As a first-generation immigrant from Costa Rica, Laura Mata Lopez’s research is informed by her lived, clinical, advocacy, and policy experiences. Mata Lopez, who earned her BSN and MSN degrees from Boston College, started her career as a harm reduction nurse, and subsequently began her service for the Nurse Corps through the Human Resources and Services Administration in a medically under-resourced community in California. For over six years now, she has been providing integrated mental health and substance use services in a primary care clinic and federally qualified health center as a psychiatric nurse practitioner. The clinic predominantly serves low-income Latino immigrant families and is located in a community that experiences profound geographic disparities and limited access to care. These barriers, which result from and are compounded by historical and structural factors – including racism, trauma, and hostile immigration policies – contribute to the stark inequities in mental health and suicide outcomes that Latino immigrants face, she explains.

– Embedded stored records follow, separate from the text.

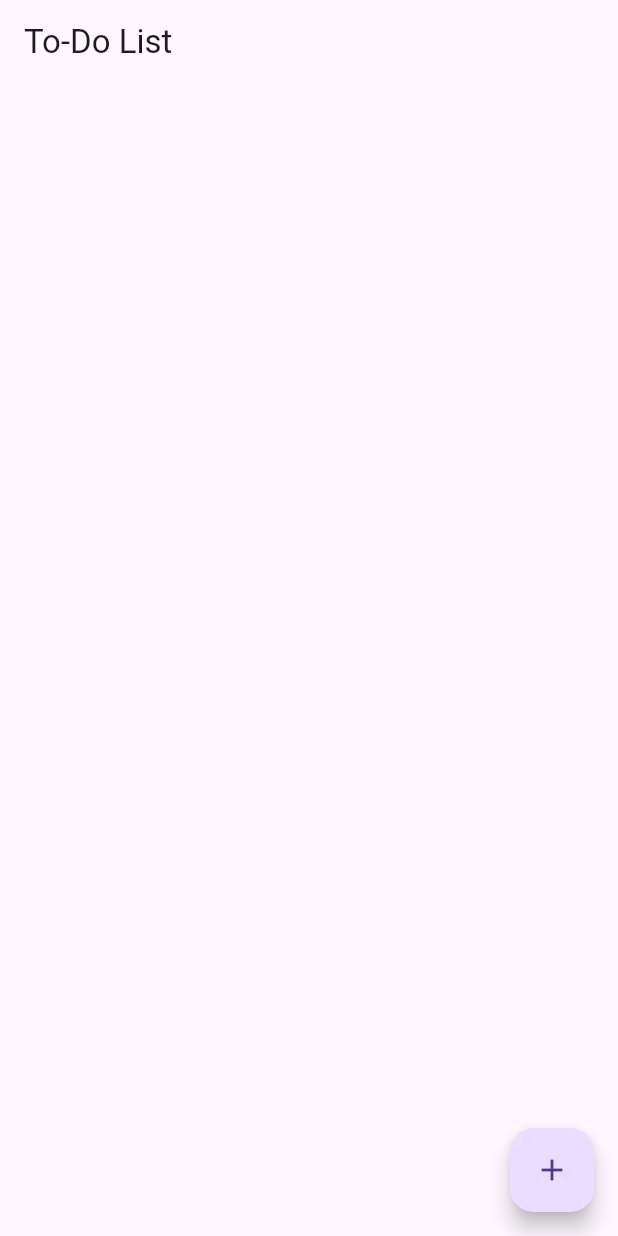
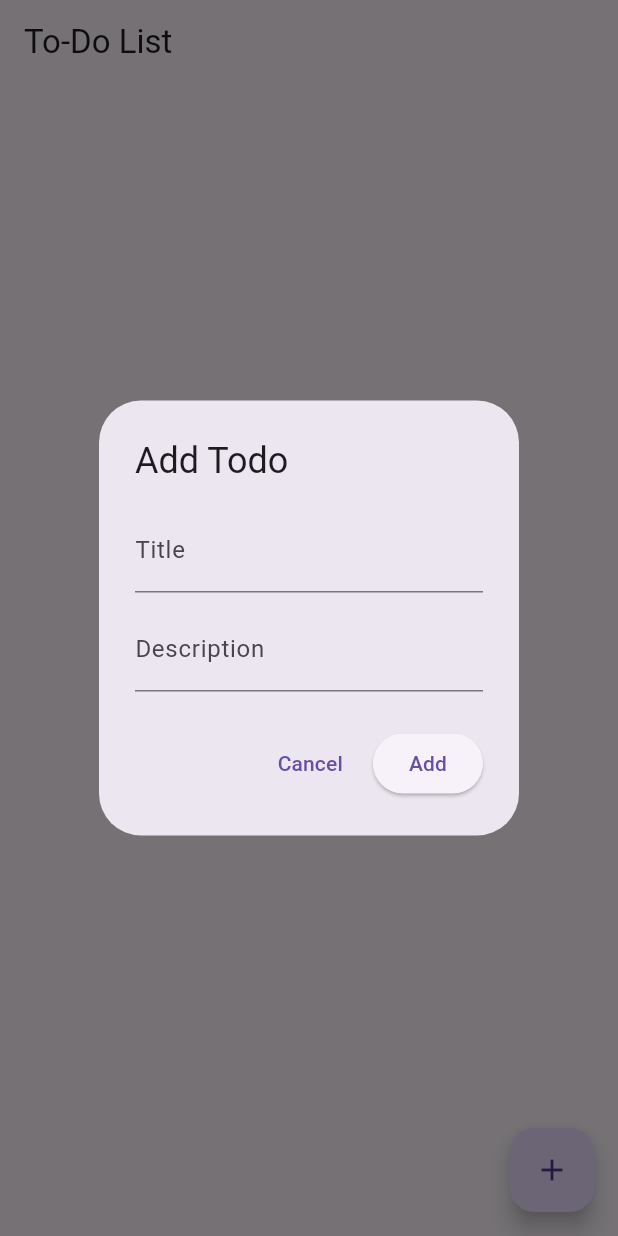
Before and after one commit to nikage/test-task-flutter-windows, a Flutter app: the screen it shows after launch, after a tap on the "add" icon, on a phone screen of 412 x 824 dp. Run offline on Flutter 3.47's test engine with Material 3 defaults, Android fonts, the phone set to English and light mode, and no system bars; our stand-ins replace flutter_bloc, freezed_annotation, sqflite; accounts and stored records are empty; generated files the repository leaves out were written again.

Commit message:
add todo

```diff
--- a/lib/presentation/pages/home_page.dart
+++ b/lib/presentation/pages/home_page.dart
@@ -1,6 +1,7 @@
 import 'package:flutter/material.dart';
 import 'package:flutter_bloc/flutter_bloc.dart';
 
+import '../../domain/entities/todo.dart';
 import '../bloc/todo_bloc.dart';
 
 class HomePage extends StatelessWidget {
@@ -74,10 +75,66 @@ class HomePage extends StatelessWidget {
           return const Center(child: Text('No todos found'));
         },
       ),
-      floatingActionButton: FloatingActionButton(
-        onPressed: () {},
-        child: const Icon(Icons.add),
-      ),
+        floatingActionButton: FloatingActionButton(
+          onPressed: () {
+            showDialog(
+              context: context,
+              builder: (context) {
+                final TextEditingController titleController = TextEditingController();
+                final TextEditingController descriptionController = TextEditingController();
+
+                return AlertDialog(
+                  title: const Text('Add Todo'),
+                  content: Column(
+                    mainAxisSize: MainAxisSize.min,
+                    children: [
+                      TextField(
+                        controller: titleController,
+                        decoration: const InputDecoration(
+                          labelText: 'Title',
+                        ),
+                      ),
+                      const SizedBox(height: 10),
+                      TextField(
+                        controller: descriptionController,
+                        decoration: const InputDecoration(
+                          labelText: 'Description',
+                        ),
+                      ),
+                    ],
+                  ),
+                  actions: [
+                    TextButton(
+                      onPressed: () {
+                        Navigator.pop(context);
+                      },
+                      child: const Text('Cancel'),
+                    ),
+                    ElevatedButton(
+                      onPressed: () {
+                        final title = titleController.text;
+                        final description = descriptionController.text;
+
+                        if (title.isNotEmpty && description.isNotEmpty) {
+                          final newTodo = Todo(
+                            title: title,
+                            description: description,
+                            isCompleted: false,
+                          );
+
+                          context.read<TodoBloc>().add(AddTodoEvent(newTodo));
+                          Navigator.pop(context);
+                        }
+                      },
+                      child: const Text('Add'),
+                    ),
+                  ],
+                );
+              },
+            );
+          },
+          child: const Icon(Icons.add),
+        ),
     );
   }
 }
```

While Mata Lopez takes pride in being a lifespan clinician, “working with Latina immigrants has always been my passion,” she says. “I was raised by generations of resilient women – my grandmother, mother, aunties, and sisters.” Growing up, they passed down stories and lessons, “often centered on their identities as migrants, mothers, and women,” she adds, and which at the core, “were always about overcoming hardship in community.” In her clinical practice, she adds, “I get to witness the resilience and growth that can happen when Latina immigrants are given the opportunity, resources and tools to heal from trauma and recover from mental illness,” and capturing this process through research has become her main motivation.

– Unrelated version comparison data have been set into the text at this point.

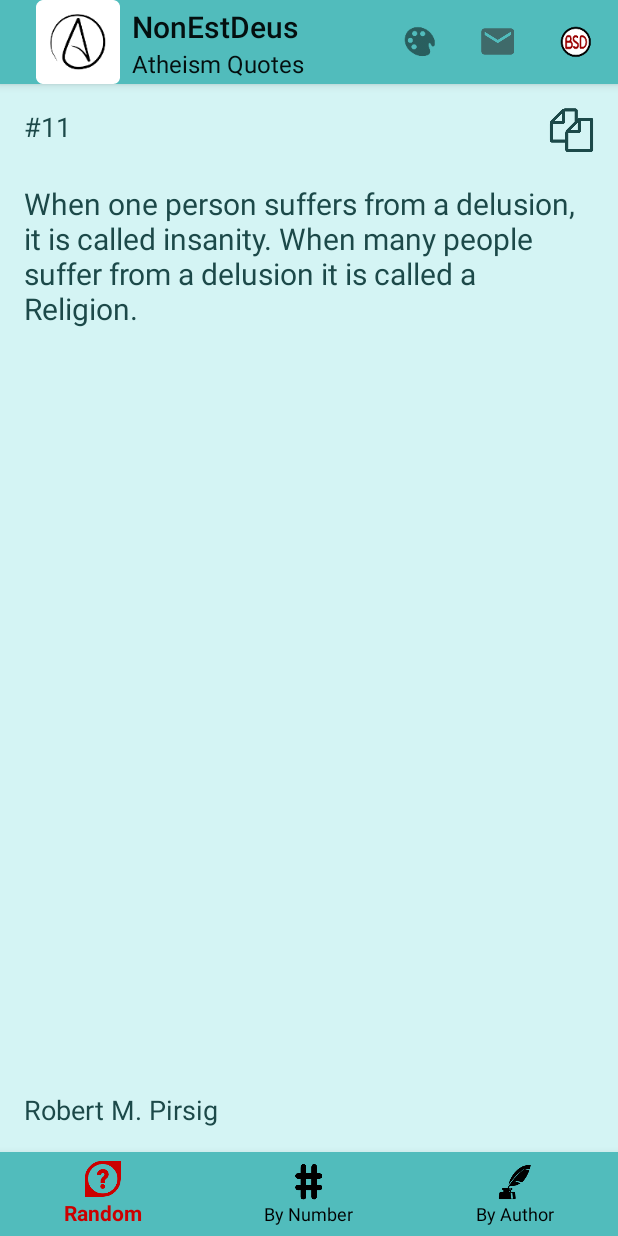
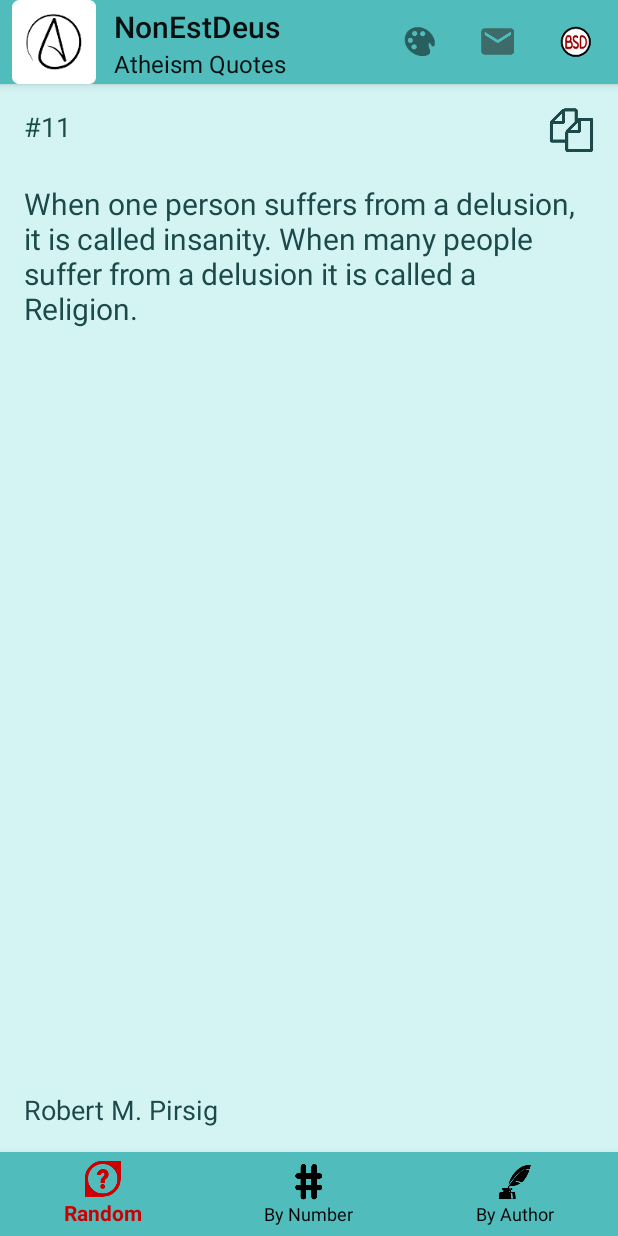
Before and after one commit to PatrickLeonard/NonEstDeus, an Android app: the screen it shows after launch (MainActivity), on a phone screen of 412 x 824 dp. Run offline under Robolectric (Android 15) with nearby library versions, the phone set to English and light mode, and no system bars.

Commit message:
Adjusted the start margin of the toolbar icon, remove excess words from menu actions
This should adjust the results on some devices to show the entire app title

```diff
--- a/app/src/main/res/layout-v21/activity_main.xml
+++ b/app/src/main/res/layout-v21/activity_main.xml
@@ -15,6 +15,8 @@
         android:elevation="4dp"
         android:theme="@style/ThemeOverlay.AppCompat.ActionBar"
         app:popupTheme="@style/ThemeOverlay.AppCompat.Light"
+        app:contentInsetStart="0dp"
+        android:fitsSystemWindows="true"
         android:background="@android:color/white" />
 
     <android.support.design.widget.BottomNavigationView
--- a/app/src/main/res/layout/activity_main.xml
+++ b/app/src/main/res/layout/activity_main.xml
@@ -14,6 +14,8 @@
         app:logo="@mipmap/ic_launcher"
         android:theme="@style/ThemeOverlay.AppCompat.ActionBar"
         app:popupTheme="@style/ThemeOverlay.AppCompat.Light"
+        app:contentInsetStart="0dp"
+        android:fitsSystemWindows="true"
         android:background="@android:color/white" />
 
     <android.support.design.widget.BottomNavigationView
--- a/app/src/main/res/values/strings.xml
+++ b/app/src/main/res/values/strings.xml
@@ -1,10 +1,11 @@
 <resources>
+    <!--Application used strings -->
     <string name="app_name">NonEstDeus</string>
     <string name="title_random">Random</string>
     <string name="title_by_number">By Number</string>
     <string name="title_by_author">By Author</string>
     <string name="title_license">License</string>
-    <string name="title_send_feedback">Send Feedback</string>
+    <string name="title_send_feedback"> Feedback</string>
     <string name="quoteNum">000</string>
     <string name="quoteText">This is some test quote text so that something displays on the screen.</string>
     <string name="authorText">Me myself and I</string>
@@ -13,6 +14,12 @@
     <string name="opening_toast_text">Welcome to Non est deus Atheist Quotes App!</string>
     <string name="clip_description_label">Non est deus quote</string>
     <string name="clipboard_copy_toast">Copied to Clipboard</string>
+    <string name="error_occurred">Some error occurred. Please try again.</string>
+    <string name="license">NonEstDeus App. Ver. %s \n\nCopyright © 2018, Patrick Leonard\n\nThis software is provided \'as is\' and without any express or implied warranties, including, but no limited to, the implied warranties of merchantability and fitness for a particular purpose are disclaimed.\n\nNonEstDeus is an open source project. The source code for NonEstDeus can be found, with license, on Github:\nhttps://github.com/PatrickLeonard/NonEstDeus</string>
+    <string name="actionbar_subtitle">Atheism Quotes</string>
+    <string name="change_color_palette">Colors</string>
+
+    <!--Quotes and Authors -->
     <string name="dawkins_quote_1">We are all atheists about most of the gods that humanity has ever believed in. Some of us just go one god further.</string>
     <string name="dawkins_author">Richard Dawkins</string>
     <string name="douglas_adams_author">Douglas Adams</string>
@@ -187,10 +194,6 @@
     <string name="hepburn_quote_1">I am an atheist and that\'s it. I believe there\'s nothing we can know except that we should be kind to each other and do what we can for other people.</string>
     <string name="wozniak_author">Steve Wozniak</string>
     <string name="wozniak_quote_1">I am also atheist or agnostic (I don\'t even know the difference). I\'ve never been to church and prefer to think for myself.</string>
-    <string name="error_occurred">Some error occurred. Please try again.</string>
-    <string name="license">NonEstDeus App. Ver. %s \n\nCopyright © 2018, Patrick Leonard\n\nThis software is provided \'as is\' and without any express or implied warranties, including, but no limited to, the implied warranties of merchantability and fitness for a particular purpose are disclaimed.\n\nNonEstDeus is an open source project. The source code for NonEstDeus can be found, with license, on Github:\nhttps://github.com/PatrickLeonard/NonEstDeus</string>
-    <string name="actionbar_subtitle">Atheism Quotes</string>
-    <string name="change_color_palette">Change colors</string>
 
     <string-array name="red_fuzz_smoke_storm">
         <!--Title Text Color-->
--- a/app/src/main/res/values/styles.xml
+++ b/app/src/main/res/values/styles.xml
@@ -7,4 +7,5 @@
         <item name="colorPrimaryDark">@color/colorPrimaryDark</item>
         <item name="colorAccent">@color/colorAccent</item>
     </style>
+
 </resources>
```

For Mata Lopez, highlighting the unique cultural and communal strengths of this population in research is critical, as is the need to highlight the persisting disparities and inequities in mental health outcomes that she witnesses first-hand among her Latina immigrant patients. Among these is suicide – which remains among the top leading causes of death among Hispanic women in the U.S., particularly adolescents and young women aged 25-54. As concerning as these statistics are, they only reflect the aggregated risk of suicide among Hispanic women in the U.S. – and some research suggests that immigrant Hispanic women are at disproportionately higher risk of suicide (compared to U.S. born counterparts). She sees these statistics reflected in her clinical practice, and this is perhaps, why, she feels such urgency to highlight the complex (and often invisible) experiences of suicide and suicide survivorship among Latina immigrants in research.

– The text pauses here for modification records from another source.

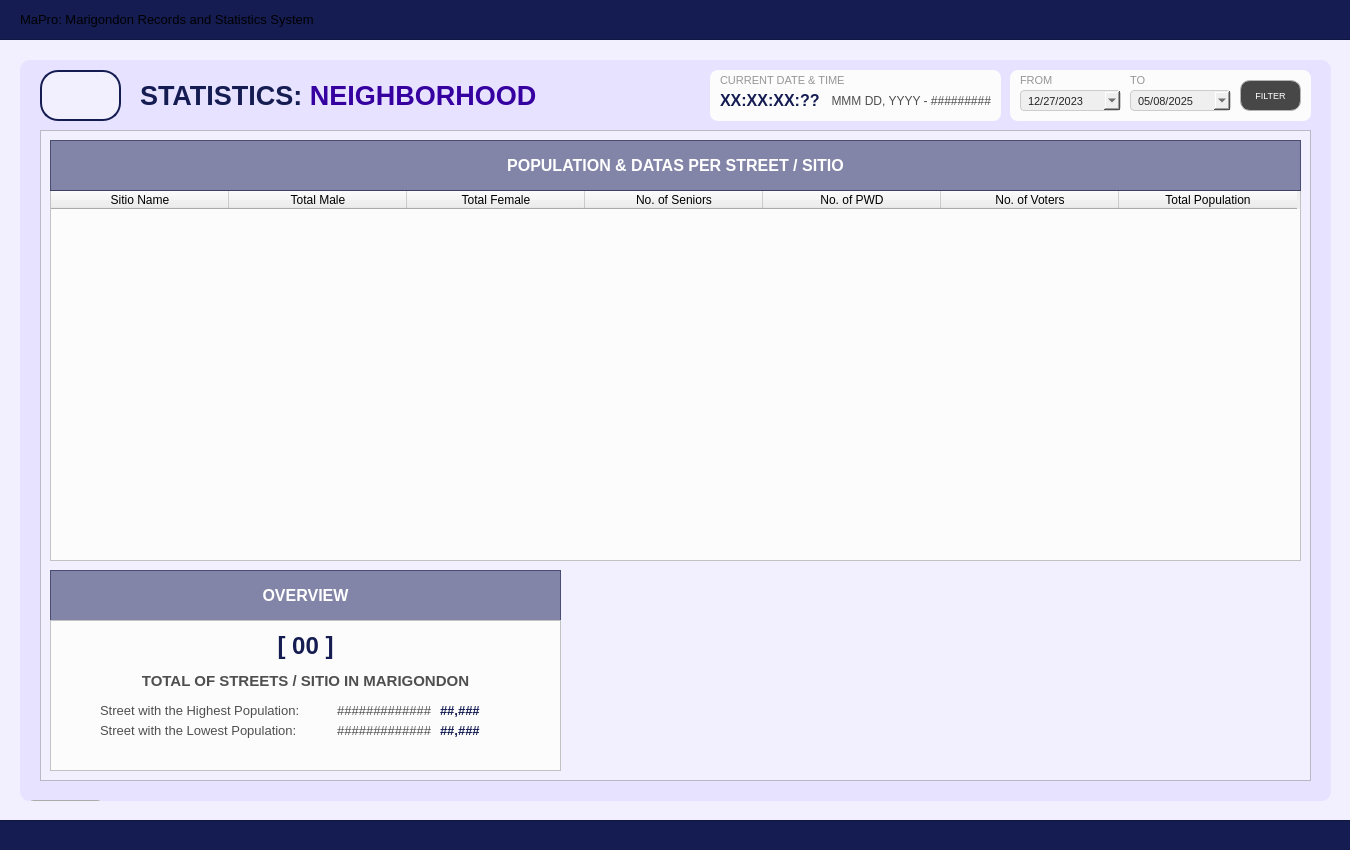
Yohhannn/Barangay-Records-Statistics-System, file Resources/UIs/MainPages/StatisticPages/neighborhood.ui: the form before one commit.
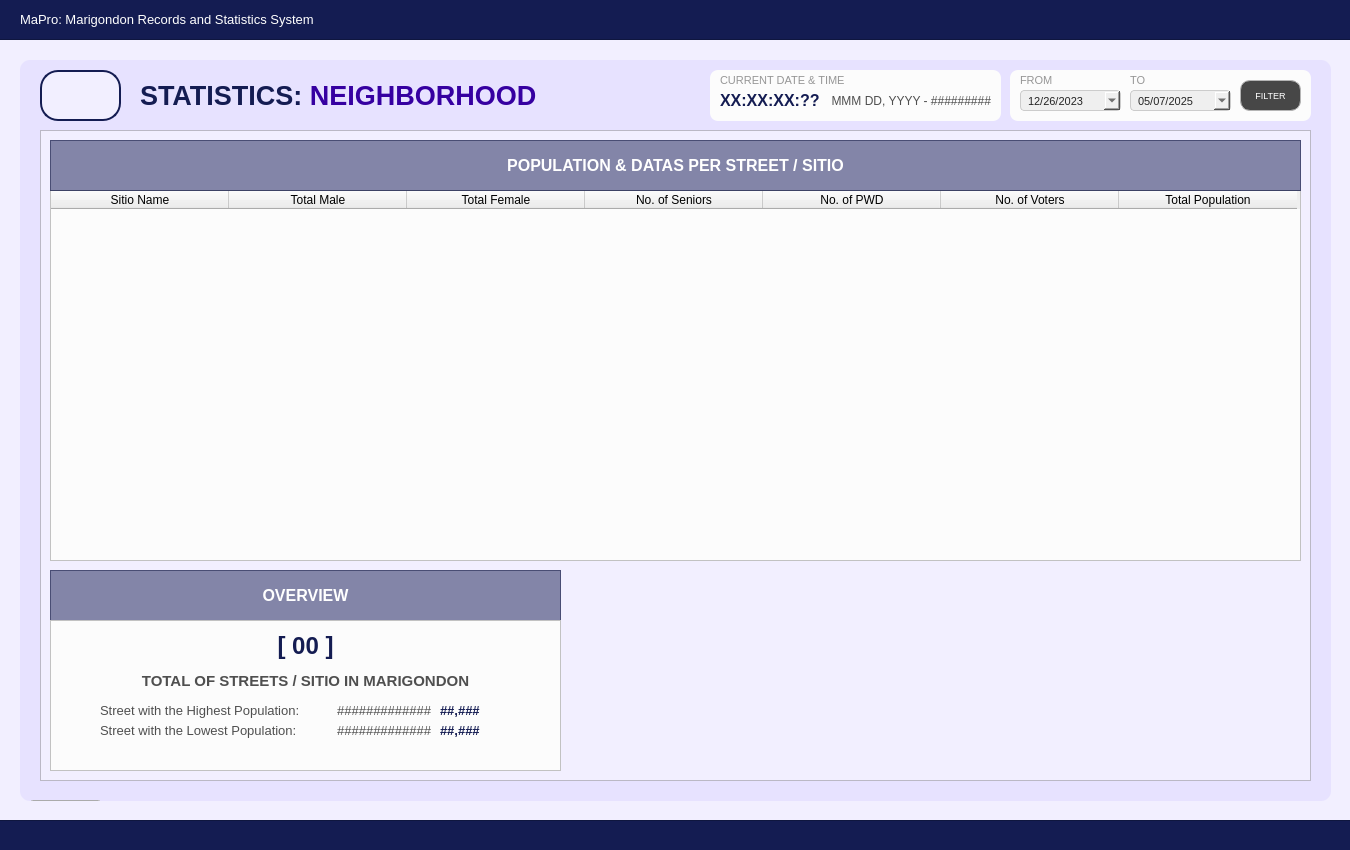
The form after the commit. Icons and pictures are not drawn.

Patch:
```diff
--- a/Resources/UIs/MainPages/StatisticPages/neighborhood.ui
+++ b/Resources/UIs/MainPages/StatisticPages/neighborhood.ui
@@ -278,7 +278,7 @@
     <property name="styleSheet">
      <string notr="true">#app_title {
 	background-color: transparent;
-	color: #white;
+	color: #FFFFFF;
 }
 </string>
     </property>
@@ -1189,7 +1189,7 @@
        <second>0</second>
        <year>2023</year>
        <month>12</month>
-       <day>27</day>
+       <day>26</day>
       </datetime>
      </property>
      <property name="displayFormat">
@@ -1237,7 +1237,7 @@
        <second>0</second>
        <year>2025</year>
        <month>5</month>
-       <day>8</day>
+       <day>7</day>
       </datetime>
      </property>
      <property name="displayFormat">
```
Left out of the diff: 42 changed lines with no effect on the pictures.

As a third-year PhD candidate at the Johns Hopkins School of Nursing (JHSON), Mata Lopez’s study – funded by the National Institute on Minority Health and Health Disparities – engages community and stakeholders as partners to identify key cultural, communal, and structural factors that can mitigate (or exacerbate) the risk of suicide among Latina immigrants in Baltimore. This study, she says, has been a “community effort.” “It would not be possible without [our] community partners at Centro SOL, the incredible members of community advisory board, and the mentors who are guiding and supporting me as I embark on this work.” This includes Kathleen Page, associate professor at the School of Medicine, and JHSON Associate Professor Teresa Brockie.
Under Brockie’s leadership and mentorship, Mata Lopez is researching the historical and contemporary factors that exacerbate and mitigate the risk of suicide and suicide clusters among reservation-based Native American youth at Montana’s Fort Belknap Reservation. Under Nancy Glass and Shannon Doocy’s mentorship at the Center for Humanitarian Health, Mata Lopez also worked on a multi-country study evaluating the impact of cash-transfer programs implemented by the United Nations Population Fund. The cash transfer programs, which targeted girls and women and survivors of gender-based violence in displaced contexts, sought to improve the psychological wellbeing, reproductive health, and safety outcomes of participants.
Beyond the policy implications of her research and clinical endeavors, Mata Lopez has served as a member of the Proposition 64 Advisory Committee through the Department of Health Care Services for the State of California, and a member of the National Hispanic Nurses’ Association (NAHN) Policy and Advocacy Committee. She integrates all of these lessons, experiences, and assets to highlight the need for nurses take an active role in the policy process. As a teaching instructor for the Policy Honors Program at Johns Hopkins, she adds, “I emphasize the need to engage community at all stages of the policy-making process,” and “use my experiences to help students see that meaningful impact and change through policy can happen at many levels – certainly at the state, national and global level, but also at the clinic level, and community level.”
Mata Lopez also serves as a member of the nursing faculty at Aaniiih Nakoda College, a tribal community college serving the Fort Belknap community, where she teaches mental health nursing. “This truly has been one of the highlights of my nursing career. I get the opportunity to serve this community and to play a small role in the training of the next group of predominantly Native nurses to join the workforce,” she concludes.
She is a recipient of the Minority Doctoral Fellowship through the Substance Abuse and Mental Health Services Administration/American Nurses Association. Mata Lopez was awarded the 2023 Nurses’ Educational Funds and Johnson & Johnson Health Equity Scholarship, and the 2023 Abbott Scholarship through the NAHN. She also received the 2023 Excellence in Health Equity Research Award from the JHSON, and she is a member of the Sigma Theta Tau International Honor Society.